Some commentary from Richard Veryard on a conversation between Udi Dahan and Colin Jack over business capability modeling caught my eye yesterday. I wanted to write something in support of Richard’s comments, and at the same time illustrate a practical approach that helps “identify capabilities with … high cohesion and low coupling” and “draw a matrix of the interactions between entities and processes”.
Over the course of a piece of analysis some things, some entities, will emerge as being of particular significance to the business. Customer and order, for example. Don’t refuse to acknowledge or model these things, but don’t get hung up on them either: they’re just a part of a whole that includes not only concept models, but lifecycle models and capability maps.
Take customer for example. We can, very quickly, create a high-level picture of what a customer might look like – an overarching, company-wide view of all the parts of a customer that are of interest to the business, or the several parts of the business. But this isn’t the domain model: rather it’s an approximation, a temporary stabilizing of multiple shifting perspectives, a flawed starting point – just good enough – for further investigation.
Side-by-side with this high-level conceptual view of a customer, we can also model the customer lifecycle; that is, the story of a customer’s relationship with our company. I’ll often model this in the form of a state machine. We then see that our interest in a customer can be expressed in terms of our transitioning the customer through several different states.
For each transition in this state machine, we can now ask: what business capabilities do we need in order to transition the customer from, eg. lead to applicant? How well do we implement these capabilities today? And so on.
Capabilities operate on the customer in order to transition it through different states, in so doing releasing value both to the customer and the business.
What likely starts to emerge are business-meaningful bounded contexts, each context encapsulating part of the high-level picture, plus one or more state transitions, plus the capabilities necessary to effect those transitions. Each bounded context projects a different view of the customer onto the business landscape – suggesting there’s not necessarily an organization-wide canonical model of a customer, just many “interested” views. That’s why I say our original high-level picture isn’t the domain model: it’s simply a starting point for identifying the bounded contexts – and the processes – that transition the overarching concept “customer” through states in the customer lifecycle.

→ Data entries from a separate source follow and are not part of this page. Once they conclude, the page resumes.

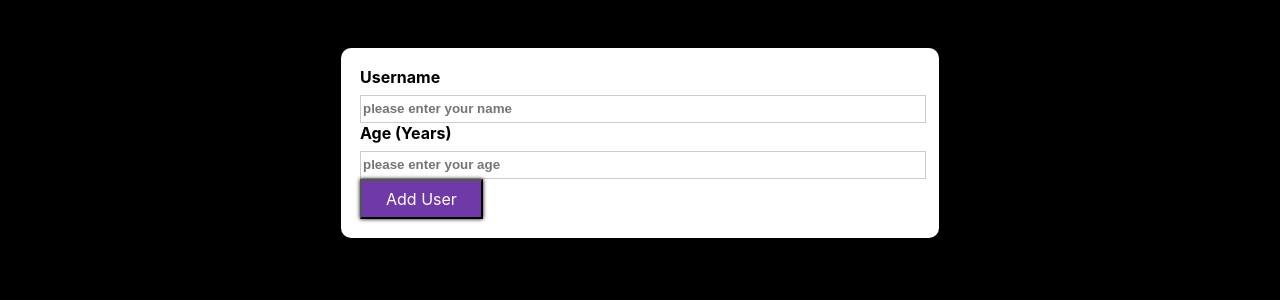
Repository: NamalPathirana/section-eight
Page: /
An editor plug-in stored every save of this project. The page is shown before and after the next save, followed by the edit.
The browser window is 1280 px wide. The pictures show the whole page.
The project was rebuilt for these pictures with package versions that can differ from the ones it lists, and the page was loaded fresh each time.

Above is the page before, as saved 2021-11-26 02:57:39.

### src/index.css
body {
  margin: 0;
  padding: 0%;
  height: 100%;
  width: 100%;
  display: flex;
  flex-direction: column;
  background-color: black;
  font-family: -apple-system, BlinkMacSystemFont, 'Segoe UI', 'Roboto', 'Oxygen',
    'Ubuntu', 'Cantarell', 'Fira Sans', 'Droid Sans', 'Helvetica Neue',
    sans-serif;
  -webkit-font-smoothing: antialiased;
  -moz-osx-font-smoothing: grayscale;
}

code {
  font-family: source-code-pro, Menlo, Monaco, Consolas, 'Courier New',
    monospace;
}

### src/App.js
import logo from './logo.svg';
import './App.css';
import UserInput from './Components/UserInput/UserInput';

function App() {
  return (
    <div className="App">
      <section>
      <UserInput></UserInput>
      </section>

    </div>
  );
}

export default App;

### src/App.css
.App {


}

### src/Components/UserInput/UserInput.js
import Button from '../../UI/Button/Button';
import styles from './UserInput.module.css'

const UserInput = () => {
    return (
        <form>
        <div className={styles.frame}>
            <label>Username</label>
            <input placeholder='please enter your name'/>
            <label>Age (Years)</label>
            <input placeholder='please enter your age'/>
            <Button name='Add User'></Button>
        </div>
        </form>
    );
};

export default UserInput;

### src/UI/Button/Button.js
import styles from "./Button.module.css";

const Button = (props) => {
  return <button className={styles.button}>{props.name}</button>;
};

export default Button;

### src/Components/UserInput/UserInput.module.css
.frame{
    margin: 0.5rem 0.5rem;
    padding: 1.2rem 1.2rem;
    width: 35rem;
    max-width: 90%;
    margin: 3rem auto;
    background-color: white;
    border-radius: 10px;

}

.frame input{
    display: block;
    font-weight: bold;
    border: 1px solid #ccc;
    line-height: 1.5rem;
    padding: 100 0.25rm;
    width: 100%;
}

.frame label{
    display: block;
    align-content: flex-start;
    font-weight: bold;
    margin-bottom: 0.5rem;
}

### src/UI/Button/Button.module.css
.button{
    font: inherit;
    padding: 0.5rem 1.5rem;
    background-color: rgb(112, 57, 168);
    color:white;
    box-shadow: 0 0 4px black;
    cursor: pointer;
    width: auto;
}

.button:focus{
    outline: none;
}

.button:hover,.button:active{
    background-color: rgb(185, 140, 231);
    border-color: rgb(185, 140, 231);
    box-shadow: 0 0 8px black;
}

Loaded but not shown: public/index.html (common file); src/index.js (common file); src/reportWebVitals.js (common file)

After the next save:
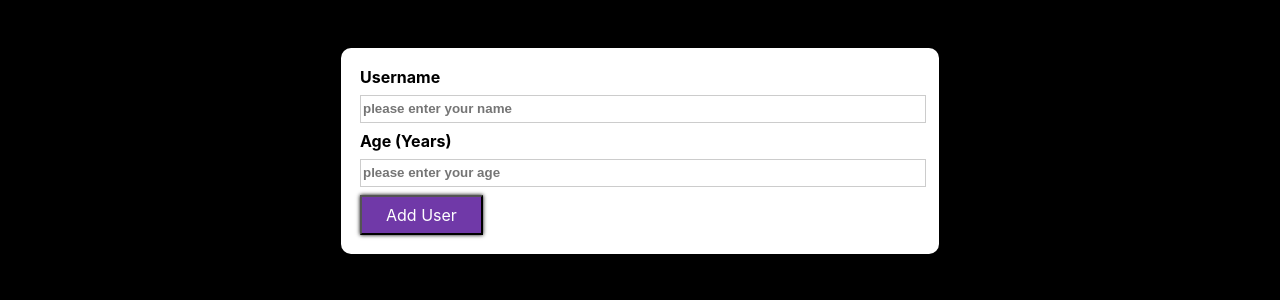
Saved 10 s later.
--- a/src/Components/UserInput/UserInput.module.css
+++ b/src/Components/UserInput/UserInput.module.css
@@ -16,6 +16,7 @@
     line-height: 1.5rem;
     padding: 100 0.25rm;
     width: 100%;
+    margin-bottom: 0.5rem;
 }
 
 .frame label{
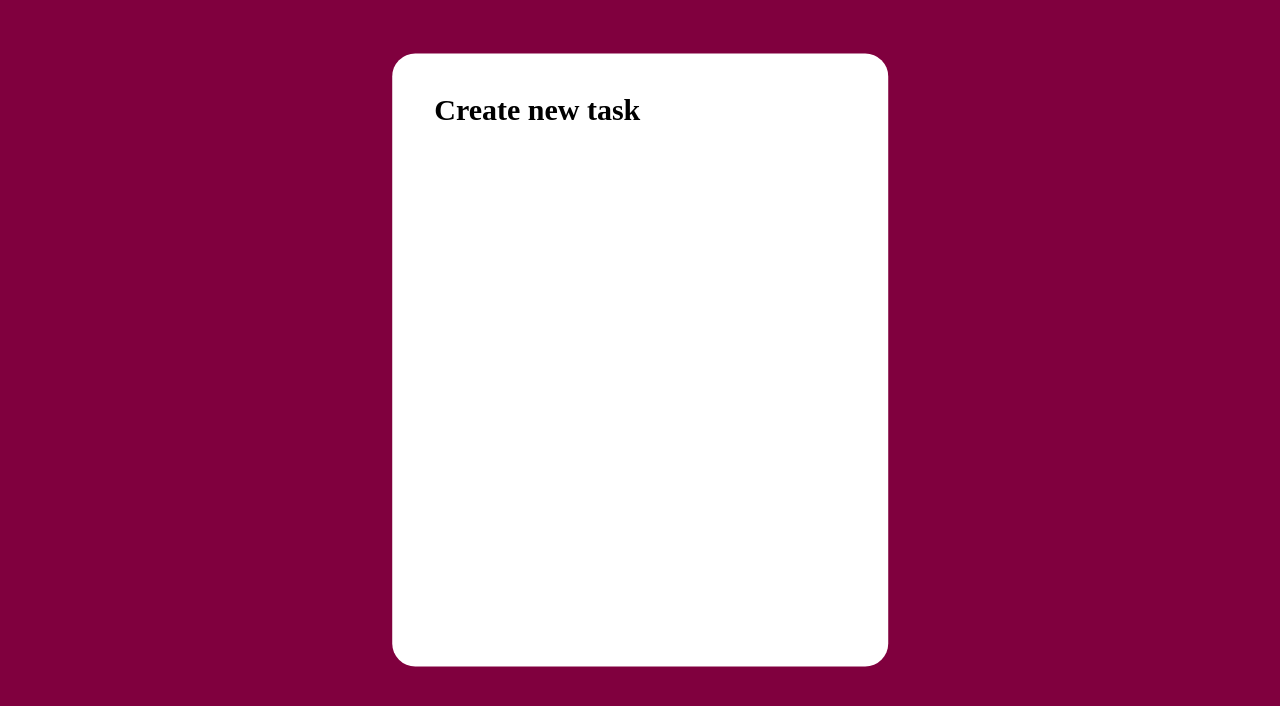
Repository: MorgunovaAlexandra/verstka-form
Page: index.html
An editor plug-in stored every save of this project. The page is shown before and after a run of saves, followed by the edit.
The browser window is 1280 px wide. The pictures show the whole page.
The style sheet was rebuilt from its Sass, Less or Tailwind sources for each picture, by a compiler version that may differ from the author's.

Above is the page before, as saved 2022-06-24 12:01:56.

### index.html
<!DOCTYPE html>
<html lang="ru">
<head>
    <meta charset="UTF-8">
    <meta http-equiv="X-UA-Compatible" content="IE=edge">
    <meta name="viewport" content="width=device-width, initial-scale=1.0">
    <link rel="stylesheet" href="./css/style.css">
    <title>Document</title>
</head>
<body>
    <div class="wrapper">
       <div class="form">
           <div class="fieldset">
            <legend><b>Create new task</b></legend>
           </div>
       </div>
    </div>
</body>
</html>

### scss/style.scss
@import "variables";
@import "mixins";
body {

   @include vov(rgb(128, 0, 62));
}
.form{
    width: 495.55px;
    height: 613.21px;
    background-color: white;
    border-radius: 23px;
     box-sizing: border-box;
    position: fixed; top: 50%; left: 50%;
    -webkit-transform: translate(-50%, -50%);
    -ms-transform: translate(-50%, -50%);
    transform: translate(-50%, -50%);
}
legend{
    margin: 40px  ;
}

### scss/variables.scss
$bgColor: green;

### scss/mixins.scss
@mixin vov($color) {
    font-size: 30px;
    background-color:$color ;
}

After the next 6 saves:
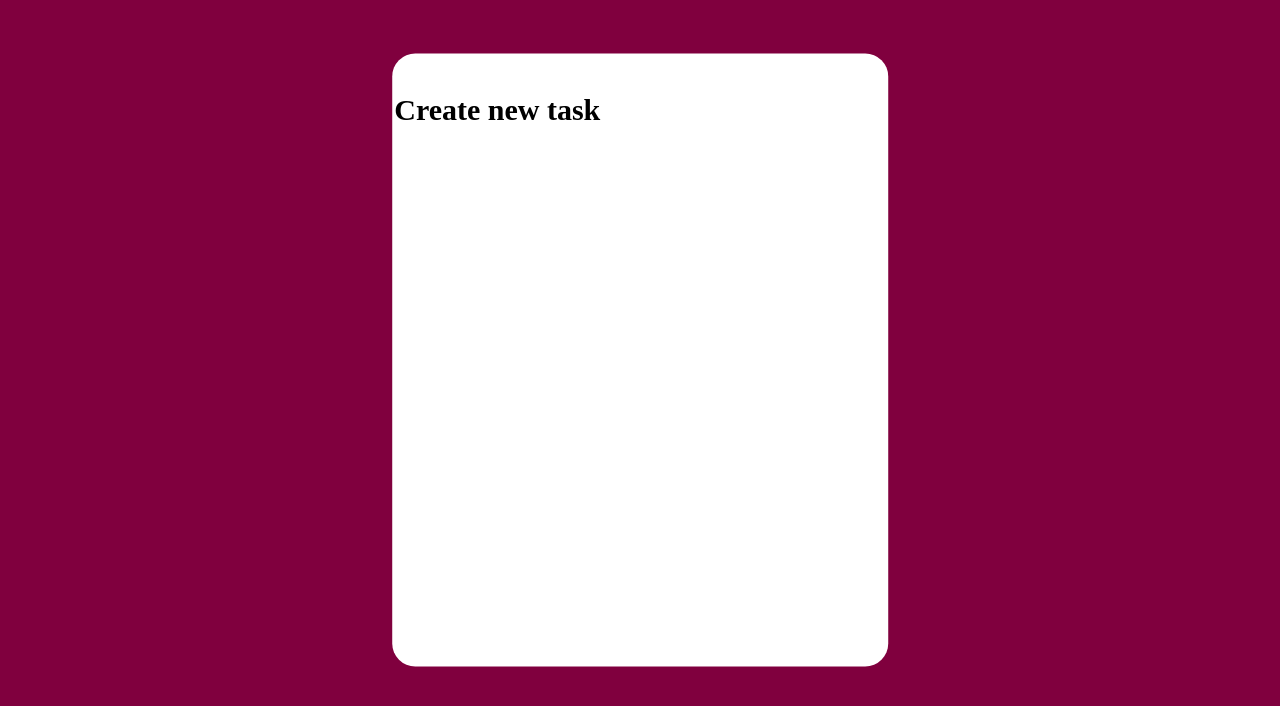
The 6 saves are shown as one change because they came seconds apart.
The last was saved 18 s later.
--- a/scss/style.scss
+++ b/scss/style.scss
@@ -16,5 +16,6 @@ body {
     transform: translate(-50%, -50%);
 }
 legend{
-    margin: 40px  ;
+    margin-top: 40px;
+    margin-bottom: auto;
 }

What we end up with is a high-level model/picture divided by bounded contexts, a customer lifecycle model, and a capability map. Together these comprise part of an operating model – a useful representation of the organization that we can use to identify desirable business outcomes and guide the identification, planning and prioritization of projects.